The Cloud Law Firm represents clients who have been injured in a Highlands County motor vehicle accident.

Prior to your auto accident, you may have believed that you would never need to hire an attorney. However, your car accident may be the most violent and stressful thing that has ever happened to you. Now your life is in disarray, and you’re simply trying to recover the cost of your vehicle repairs, medical bills, lost wages, and pain and suffering.

The insurance company will likely try to rush you to settle your claim for a small fraction of your actual loss. The decisions you make shortly after the accident, such as contacting the right Highlands County, Fl car accident lawyer, will play a large role in determining the strength and value of your injury claim. You will only get one bite at this apple. You need a compassionate and experienced Highlands County auto accident attorney who will out-think and outwork the at-fault party and their insurance company.

If you or your loved one has been involved in a car accident, please contact an Highlands County Personal Injury Attorney now for a free consultation at: (863) 402-2207. We will be happy to speak with you over the phone or meet with you in person at our Highlands County office located at 205 S Commerce Ave, Sebring, FL 33870. We want you to know your rights and we will provide the advice and help you are searching for. If you retain us, we will get to work on your case right away. You have nothing to lose by calling because there are no attorneys’ fees unless we win your personal injury case.

Causes of Auto Accidents

There are myriad causes for motor vehicle accidents. They commonly occur at stop lights, in intersections, on highways, and everywhere in between The fact is, automobiles are part of our everyday lives here in Florida. Most of us drive or ride in some type of motor vehicle (be it a car, truck, bus, or motorcycle) almost every day. Because of this, we often forget just how dangerous automobiles are and how serious car crashes can be.

Car Accident Injuries

According to the National Highway Traffic Safety Administration there were more than 11 million motor vehicle accidents in 2015, resulting in more than 22,000 fatalities. Indeed, according to the United States Centers for Disease Control, auto accidents are one of the leading causes of injury and death in the United States. Moreover, of those who survive these car accidents, nearly half suffer permanent injuries or serious ailments that negatively affect them for the remainder of their lives.

Car crashes caused by roadway hazards and negligent drivers can range from moderate to very severe. Common Highlands County auto accident injuries include: cuts and bruises; sprains; broken bones; neck, back and spinal cord injuries; shoulder, arm, wrist and hand injuries; hip, knee, ankle and foot injuries; joint dislocations; concussions; traumatic brain injuries; and even death. Many of these types of injuries require costly surgical and/or long term treatment.

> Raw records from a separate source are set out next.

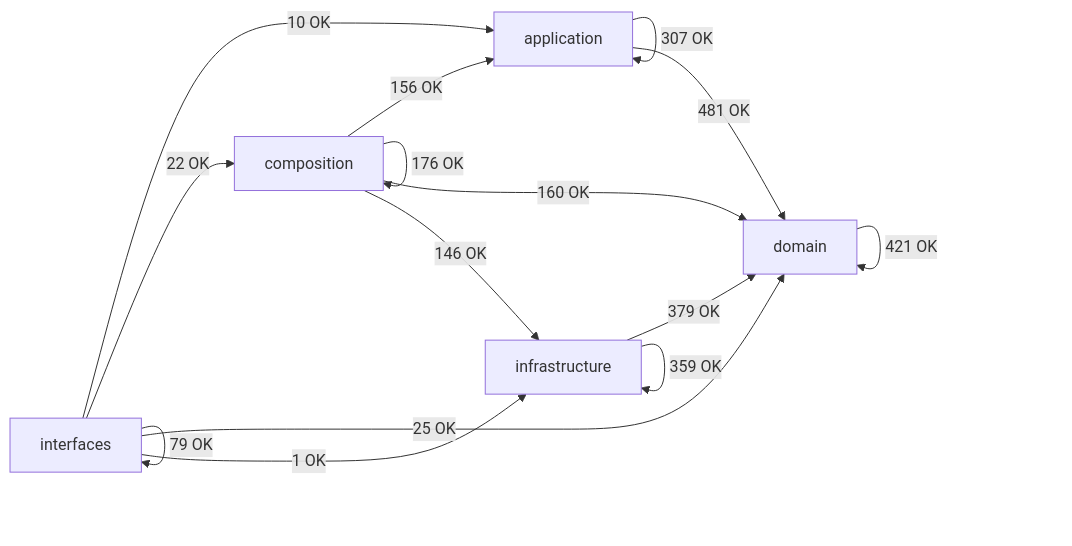
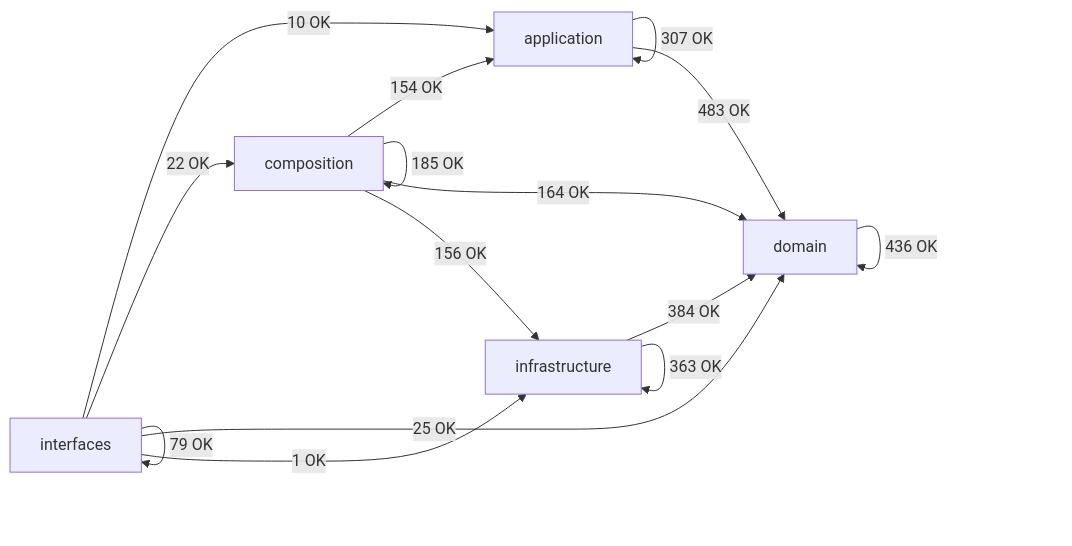
One commit to SatoryKono/BioactivityDataAcquisition changed the diagram in docs/02-architecture/generated/module-dependency-map.md. Above: the diagram before and after it, drawn with Mermaid. The commit also changed other lines of this file and 12 other files, not shown here.

````diff
--- a/docs/02-architecture/generated/module-dependency-map.md
+++ b/docs/02-architecture/generated/module-dependency-map.md
@@ -15,22 +15,22 @@
 ```mermaid
 flowchart LR
     domain[domain]
     application[application]
     infrastructure[infrastructure]
     composition[composition]
     interfaces[interfaces]
     application -->|307 OK| application
-    application -->|481 OK| domain
-    composition -->|156 OK| application
-    composition -->|176 OK| composition
-    composition -->|160 OK| domain
-    composition -->|146 OK| infrastructure
-    domain -->|421 OK| domain
-    infrastructure -->|379 OK| domain
-    infrastructure -->|359 OK| infrastructure
+    application -->|483 OK| domain
+    composition -->|154 OK| application
+    composition -->|185 OK| composition
+    composition -->|164 OK| domain
+    composition -->|156 OK| infrastructure
+    domain -->|436 OK| domain
+    infrastructure -->|384 OK| domain
+    infrastructure -->|363 OK| infrastructure
     interfaces -->|10 OK| application
     interfaces -->|22 OK| composition
     interfaces -->|25 OK| domain
     interfaces -->|1 OK| infrastructure
     interfaces -->|79 OK| interfaces
 ```
````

Florida Statutes Concerning Operation of Motor Vehicle

The Florida Uniform Traffic Control Law, codified in Chapter 316 Florida Statutes, contains many of the statutory laws which govern the rules of the road in the State of Florida. Within this Chapter, are many of the rules concerning operation of motor vehicles, such as: the right of way, yielding, stopping, parking, passing, use of lights and signals, interaction between cars, pedestrians, and bicyclists, etcetera.

Proving Negligence in a Highlands County Car Accident Case

Most auto accident claims are based on the legal cause of action called “negligence.” Simply put, every person and business owes a duty to use reasonable care. If a person or business fails to use reasonable care, then they have acted negligently. If that negligence injures someone, the injured person has a civil cause of action against the negligent party for money damages. Without getting too technical, in car accident cases, negligence is typically proven based upon the circumstances of the accident and/or violation of applicable Florida statutes (e.g. speeding or failing to obey a traffic control device), which may be used as evidence of negligence.

Florida follows the rule of “pure comparative negligence.” This means that the jury may determine that more than one person negligently contributed to an accident, and allocate a percentage of fault for the accident to each of the negligent persons. The negligent persons may include the injured person, to the extent he or she contributed to the accident. If the jury allocates fault to the injured person, following the trial, the court will reduce the injured party’s award of money damages by the percentage of fault allocated to the plaintiff in the lawsuit.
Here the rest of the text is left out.